● **PROBLEM TO WORK ON**:
Check every line of the entries for "filter", and copy the lines that hold it.

---------- RECORD SET

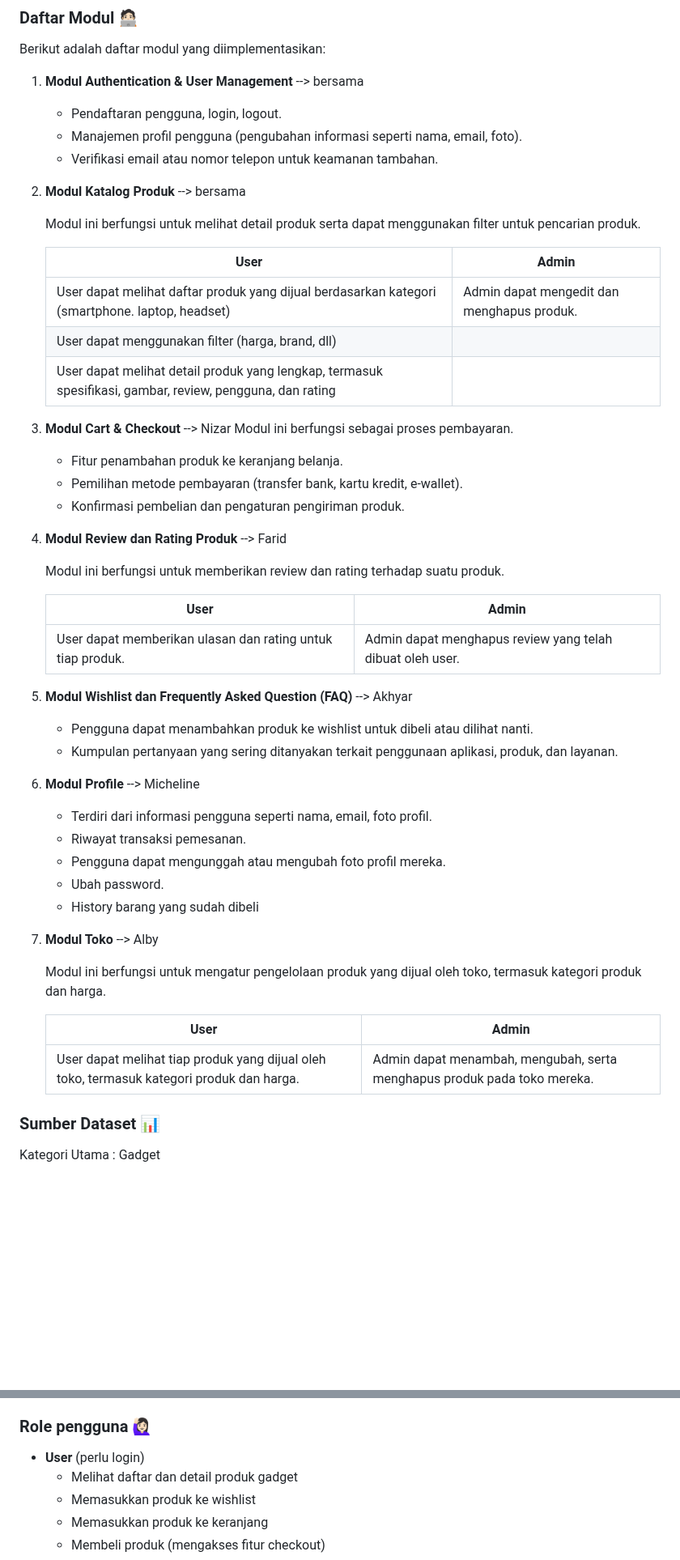
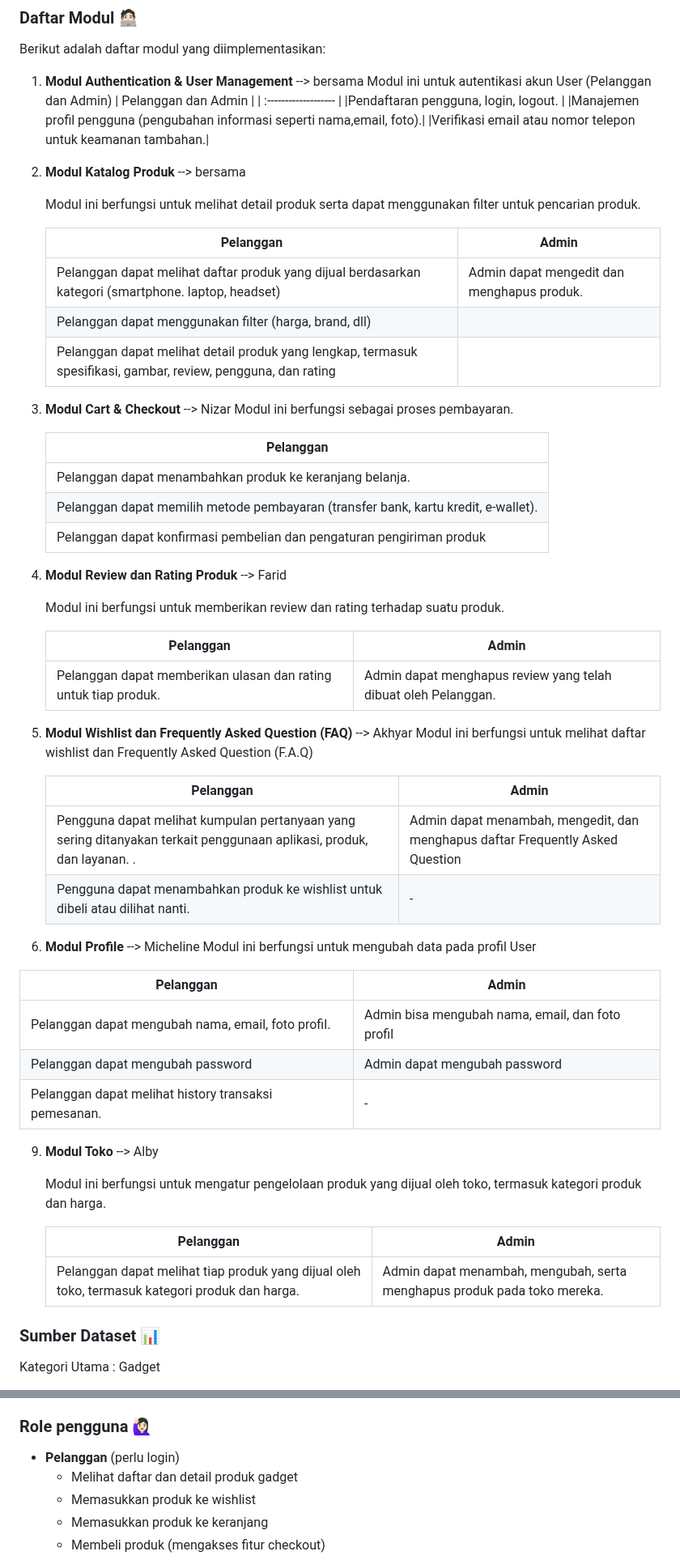
Before and after one commit to PBP-D08/gadget-port, a Markdown page: README.md, 2 parts joined by grey strips. Shown at 81% size. GitHub-like rendering; blank space fills up the shorter version.

```diff
--- a/README.md
+++ b/README.md
@@ -28,47 +28,59 @@ Kami percaya bahwa dengan menghadirkan GadgetPort, kami tidak hanya memberikan s
 ### Daftar Modul 🧑🏻‍💻
 Berikut adalah daftar modul yang diimplementasikan:
 1. **Modul Authentication & User Management** --> bersama
-    - Pendaftaran pengguna, login, logout.
-    - Manajemen profil pengguna (pengubahan informasi seperti nama, email, foto).
-    - Verifikasi email atau nomor telepon untuk keamanan tambahan.
-2. **Modul Katalog Produk** --> bersama
+   Modul ini untuk autentikasi akun User (Pelanggan dan Admin)
+   | Pelanggan dan Admin |
+   | :------------------- |
+   |Pendaftaran pengguna, login, logout. |
+   |Manajemen profil pengguna (pengubahan informasi seperti nama,email, foto).|
+   |Verifikasi email atau nomor telepon untuk keamanan tambahan.|
+3. **Modul Katalog Produk** --> bersama
 
    Modul ini berfungsi untuk melihat detail produk serta dapat menggunakan filter untuk pencarian produk.
 
-   User | Admin
+   Pelanggan | Admin
     -|-
-   User dapat melihat daftar produk yang dijual berdasarkan kategori (smartphone. laptop, headset)|Admin dapat mengedit dan menghapus produk.
-   User dapat menggunakan filter (harga, brand, dll)|
-   User dapat melihat detail produk yang lengkap, termasuk spesifikasi, gambar, review, pengguna, dan rating|
+   Pelanggan dapat melihat daftar produk yang dijual berdasarkan kategori (smartphone. laptop, headset)|Admin dapat mengedit dan menghapus produk.
+   Pelanggan dapat menggunakan filter (harga, brand, dll)|
+   Pelanggan dapat melihat detail produk yang lengkap, termasuk spesifikasi, gambar, review, pengguna, dan rating|
 
 4. **Modul Cart & Checkout** --> Nizar
    Modul ini berfungsi sebagai proses pembayaran.
-    - Fitur penambahan produk ke keranjang belanja.
-    - Pemilihan metode pembayaran (transfer bank, kartu kredit, e-wallet).
-    - Konfirmasi pembelian dan pengaturan pengiriman produk.
+
+   | Pelanggan |
+   | -------   |
+   |Pelanggan dapat menambahkan produk ke keranjang belanja. |
+   |Pelanggan dapat memilih metode pembayaran (transfer bank, kartu kredit, e-wallet).|
+   | Pelanggan dapat konfirmasi pembelian dan pengaturan pengiriman produk |
 6. **Modul Review dan Rating Produk** --> Farid
 
    Modul ini berfungsi untuk memberikan review dan rating terhadap suatu produk.
 
-   User | Admin
+   Pelanggan | Admin
     -|-
-   User dapat memberikan ulasan dan rating untuk tiap produk.|Admin dapat menghapus review yang telah dibuat oleh user.
+   Pelanggan dapat memberikan ulasan dan rating untuk tiap produk.|Admin dapat menghapus review yang telah dibuat oleh Pelanggan.
 7. **Modul Wishlist dan Frequently Asked Question (FAQ)** --> Akhyar
-    - Pengguna dapat menambahkan produk ke wishlist untuk dibeli atau dilihat nanti.
-    - Kumpulan pertanyaan yang sering ditanyakan terkait penggunaan aplikasi, produk, dan layanan.
+      Modul ini berfungsi untuk melihat daftar wishlist dan Frequently Asked Question (F.A.Q)
+
+      | Pelanggan | Admin |
+      | --------- | ----- |
+      | Pengguna dapat melihat kumpulan pertanyaan yang sering ditanyakan terkait penggunaan aplikasi, produk, dan layanan. .| Admin dapat menambah, mengedit, dan menghapus daftar Frequently Asked Question |
+      | Pengguna dapat menambahkan produk ke wishlist untuk dibeli atau dilihat nanti.| -  |
 8. **Modul Profile** --> Micheline
-    - Terdiri dari informasi pengguna seperti nama, email, foto profil.
-    - Riwayat transaksi pemesanan.
-    - Pengguna dapat mengunggah atau mengubah foto profil mereka.
-    - Ubah password.
-    - History barang yang sudah dibeli
+  Modul ini berfungsi untuk mengubah data pada profil User
+
+  | Pelanggan | Admin |
+  | --------- | ----- |
+  | Pelanggan dapat mengubah nama, email, foto profil.| Admin bisa mengubah nama, email, dan foto profil|
+  | Pelanggan dapat mengubah password | Admin dapat mengubah password |
+  | Pelanggan dapat melihat history transaksi pemesanan. | -|
 9. **Modul Toko** --> Alby
 
    Modul ini berfungsi untuk mengatur pengelolaan produk yang dijual oleh toko, termasuk kategori produk dan harga.
 
-   User|Admin
+   Pelanggan|Admin
    -|-
-   User dapat melihat tiap produk yang dijual oleh toko, termasuk kategori produk dan harga.|Admin dapat menambah, mengubah, serta menghapus produk pada toko mereka.
+   Pelanggan dapat melihat tiap produk yang dijual oleh toko, termasuk kategori produk dan harga.|Admin dapat menambah, mengubah, serta menghapus produk pada toko mereka.
 
 ### Sumber Dataset 📊
 Kategori Utama : Gadget
@@ -83,7 +95,7 @@ HP         : https://www.kaggle.com/datasets/veer098/mobile-phone <br>
 Laptop     : https://www.kaggle.com/datasets/owm4096/laptop-prices <br>
 
 ### Role pengguna 🙋🏻‍♀
-- **User** (perlu login)
+- **Pelanggan** (perlu login)
     - Melihat daftar dan detail produk gadget
     - Memasukkan produk ke wishlist
     - Memasukkan produk ke keranjang
```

--------------------

● **EXERCISE RESPONSE**:
    Modul ini berfungsi untuk melihat detail produk serta dapat menggunakan filter untuk pencarian produk.
-   User dapat menggunakan filter (harga, brand, dll)|
+   Pelanggan dapat menggunakan filter (harga, brand, dll)|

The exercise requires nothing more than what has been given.